Mark Mossman changed the Glenwood Arts marquee on Thursday to announce the move from the (closed) Metcalf South Mall. Plans calls for merging with Leawood Theatre to become the Glenwood Arts at 95th and Mission Road.
From a thousand-mile journey of self-exploration to a raunchy bromance that has the nation talking, Up To Date's indie, foreign and documentary film critics suggest some films they think are worth heading to the theaters this weekend:
We don't have flying cars, and futurists guess we never will. That's an infrastructure thing. On the other hand, leaps in communication technology have changed our lives in ways that surpass most of our wildest dreams. How does the 2015 we are living in compare to the 2015 visited by Marty McFly in Back to the Future Part II? Up next: Blade Runner, 2019.
Weather reports are calling for bitter temperatures this weekend so a warm movie theater may be just the place to spend some time. The Up to Date independent, foreign, and documentary film critics have some suggestions that will make it worth getting in the car:

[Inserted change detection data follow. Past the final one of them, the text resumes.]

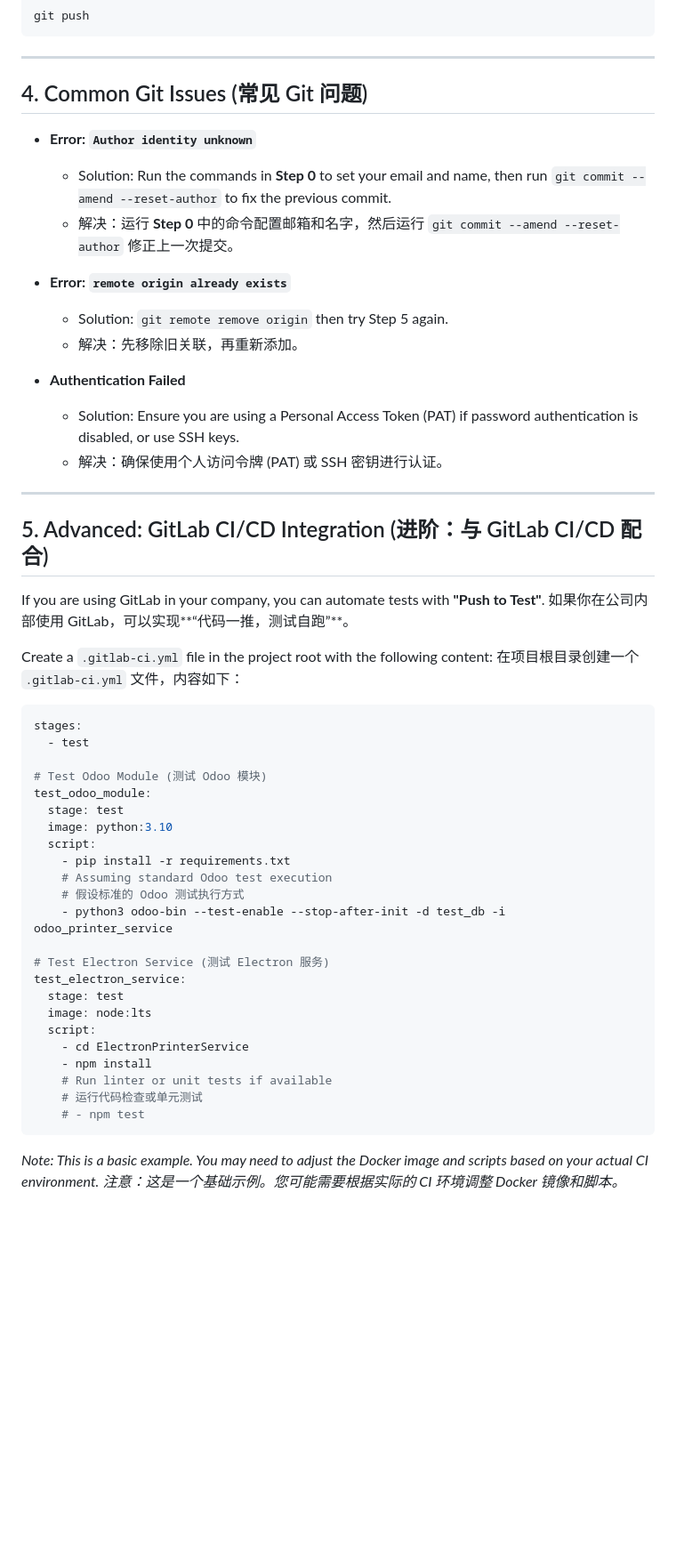
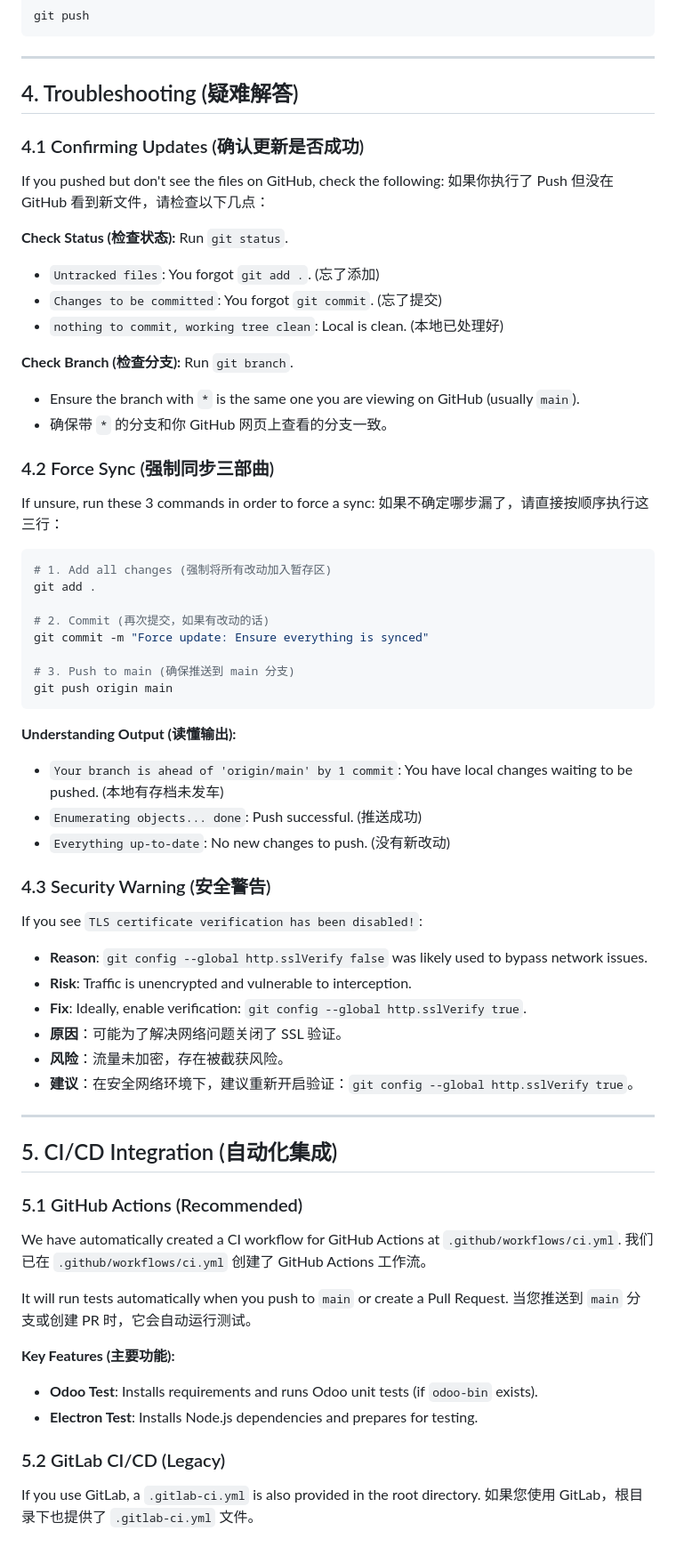
Before and after one commit to willstardu/odoo17print, a Markdown page: GIT_GUIDE.md, the part around the change. Shown at 89% size. GitHub-like rendering; blank space fills up the shorter version.

Commit message:
Update git guide and ci config

````diff
--- a/GIT_GUIDE.md
+++ b/GIT_GUIDE.md
@@ -120,54 +120,67 @@ git push
 
 ---
 
-## 4. Common Git Issues (常见 Git 问题)
+## 4. Troubleshooting (疑难解答)
 
-*   **Error: `Author identity unknown`**
-    *   Solution: Run the commands in **Step 0** to set your email and name, then run `git commit --amend --reset-author` to fix the previous commit.
-    *   解决：运行 **Step 0** 中的命令配置邮箱和名字，然后运行 `git commit --amend --reset-author` 修正上一次提交。
+### 4.1 Confirming Updates (确认更新是否成功)
+If you pushed but don't see the files on GitHub, check the following:
+如果你执行了 Push 但没在 GitHub 看到新文件，请检查以下几点：
 
-*   **Error: `remote origin already exists`**
-    *   Solution: `git remote remove origin` then try Step 5 again.
-    *   解决：先移除旧关联，再重新添加。
+**Check Status (检查状态):**
+Run `git status`.
+*   `Untracked files`: You forgot `git add .`. (忘了添加)
+*   `Changes to be committed`: You forgot `git commit`. (忘了提交)
+*   `nothing to commit, working tree clean`: Local is clean. (本地已处理好)
 
-*   **Authentication Failed**
-    *   Solution: Ensure you are using a Personal Access Token (PAT) if password authentication is disabled, or use SSH keys.
-    *   解决：确保使用个人访问令牌 (PAT) 或 SSH 密钥进行认证。
+**Check Branch (检查分支):**
+Run `git branch`.
+*   Ensure the branch with `*` is the same one you are viewing on GitHub (usually `main`).
+*   确保带 `*` 的分支和你 GitHub 网页上查看的分支一致。
+
+### 4.2 Force Sync (强制同步三部曲)
+If unsure, run these 3 commands in order to force a sync:
+如果不确定哪步漏了，请直接按顺序执行这三行：
+
+```bash
+# 1. Add all changes (强制将所有改动加入暂存区)
+git add .
+
+# 2. Commit (再次提交，如果有改动的话)
+git commit -m "Force update: Ensure everything is synced"
+
+# 3. Push to main (确保推送到 main 分支)
+git push origin main
+```
+
+**Understanding Output (读懂输出):**
+*   `Your branch is ahead of 'origin/main' by 1 commit`: You have local changes waiting to be pushed. (本地有存档未发车)
+*   `Enumerating objects... done`: Push successful. (推送成功)
+*   `Everything up-to-date`: No new changes to push. (没有新改动)
+
+### 4.3 Security Warning (安全警告)
+If you see `TLS certificate verification has been disabled!`:
+*   **Reason**: `git config --global http.sslVerify false` was likely used to bypass network issues.
+*   **Risk**: Traffic is unencrypted and vulnerable to interception.
+*   **Fix**: Ideally, enable verification: `git config --global http.sslVerify true`.
+*   **原因**：可能为了解决网络问题关闭了 SSL 验证。
+*   **风险**：流量未加密，存在被截获风险。
+*   **建议**：在安全网络环境下，建议重新开启验证：`git config --global http.sslVerify true`。
 
 ---
 
-## 5. Advanced: GitLab CI/CD Integration (进阶：与 GitLab CI/CD 配合)
+## 5. CI/CD Integration (自动化集成)
 
-If you are using GitLab in your company, you can automate tests with **"Push to Test"**.
-如果你在公司内部使用 GitLab，可以实现**“代码一推，测试自跑”**。
+### 5.1 GitHub Actions (Recommended)
+We have automatically created a CI workflow for GitHub Actions at `.github/workflows/ci.yml`.
+我们已在 `.github/workflows/ci.yml` 创建了 GitHub Actions 工作流。
 
-Create a `.gitlab-ci.yml` file in the project root with the following content:
-在项目根目录创建一个 `.gitlab-ci.yml` 文件，内容如下：
+It will run tests automatically when you push to `main` or create a Pull Request.
+当您推送到 `main` 分支或创建 PR 时，它会自动运行测试。
 
-```yaml
-stages:
-  - test
+**Key Features (主要功能):**
+*   **Odoo Test**: Installs requirements and runs Odoo unit tests (if `odoo-bin` exists).
+*   **Electron Test**: Installs Node.js dependencies and prepares for testing.
 
-# Test Odoo Module (测试 Odoo 模块)
-test_odoo_module:
-  stage: test
-  image: python:3.10
-  script:
-    - pip install -r requirements.txt
-    # Assuming standard Odoo test execution
-    # 假设标准的 Odoo 测试执行方式
-    - python3 odoo-bin --test-enable --stop-after-init -d test_db -i odoo_printer_service
-
-# Test Electron Service (测试 Electron 服务)
-test_electron_service:
-  stage: test
-  image: node:lts
-  script:
-    - cd ElectronPrinterService
-    - npm install
-    # Run linter or unit tests if available
-    # 运行代码检查或单元测试
-    # - npm test
-```
-*Note: This is a basic example. You may need to adjust the Docker image and scripts based on your actual CI environment.*
-*注意：这是一个基础示例。您可能需要根据实际的 CI 环境调整 Docker 镜像和脚本。*
+### 5.2 GitLab CI/CD (Legacy)
+If you use GitLab, a `.gitlab-ci.yml` is also provided in the root directory.
+如果您使用 GitLab，根目录下也提供了 `.gitlab-ci.yml` 文件。
````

It is a tradition for many to take in a movie over the holiday weekend. If you're trying to decide which to see, Up to Date's independent, foreign, and documentary film critics have a few suggestions for you:
For those who prefer art houses for their film viewing, it's been a very good year. From the class system that develops on a train of the future to musician Nick Cave marking his 20,000th day on the planet to a young novitiate nun in 1960s Poland, independent, documentary and foreign filmmakers have given moviegoers plenty to choose from.
Cheryl Strayed's best-selling memoir Wild: From Lost to Found on the Pacific Crest Trail suggested to more than a million readers that the way to tame inner demons is to redefine what it means to navigate a wild life. Jean-Marc Vallee, the director of last year's Oscar-winning Dallas Buyers Club, has adapted Strayed's book into a beautiful and gritty film with a transformative performance by Reese Witherspoon at its core.
Film and animation students at the Kansas City Art Institute get some big-screen time – and a chance to see how their work goes over with a live audience – at their end-of-semester show on Wednesday at the Alamo Drafthouse Cinema in downtown Kansas City, Mo.
With Thanksgiving approaching, lots of movies are opening. If you're looking for an alternative to the latest blockbuster, check out these suggestions from Up to Date's independent, foreign, and documentary film critics:
The weather's awfully cold, but movie theaters should be nice and toasty this weekend. Up to Date's independent, foreign, and documentary film critics have a few suggestions for you once you get there:
Prior to 1990, scientists had unearthed only twelve Tyrannosaurus rex skeletons, none of them more than 40 percent complete. In August of that year, Sue – the titular T. rex in the riveting new documentary Dinosaur 13 – changed everything.
When Casey Twenter came up with the idea for the movie Rudderless, starring Billy Crudup and directed by William H. Macy, he was a Kansas City guy working at an advertising agency. This conversation shares Twenter's story and offers insight into his on-screen exploration of parenthood and loss, love and guilt.
The World Series doesn't start until Tuesday, but area theaters have movies ready now. Up to Date's independent, foreign, and documentary film critics share their favorite films showing on area screens:
Kansas City has been missing out on valuable economic development – and image enhancement – opportunities by not having a fully staffed film office, but that should change now that Stephane Scupham has joined the Visit KC tourism office as film and new media manager.
"We're still here," says Gaylene Crouser of the Kansas City Indian Center. That's one of the many things she'd like people to understand about American Indians, a detail they might not pick up from mainstream movies. How have recurring characters on-screen shaped our perceptions of what it means to be indigenous in America?
It's directed by David Fincher (The Girl with the Dragon Tattoo, Fight Club,Seven), and Flynn wrote the screenplay. Cape Girardeau, Mo., on the banks of the Mississippi River, was a stand-in for the fictional North Carthage, Mo.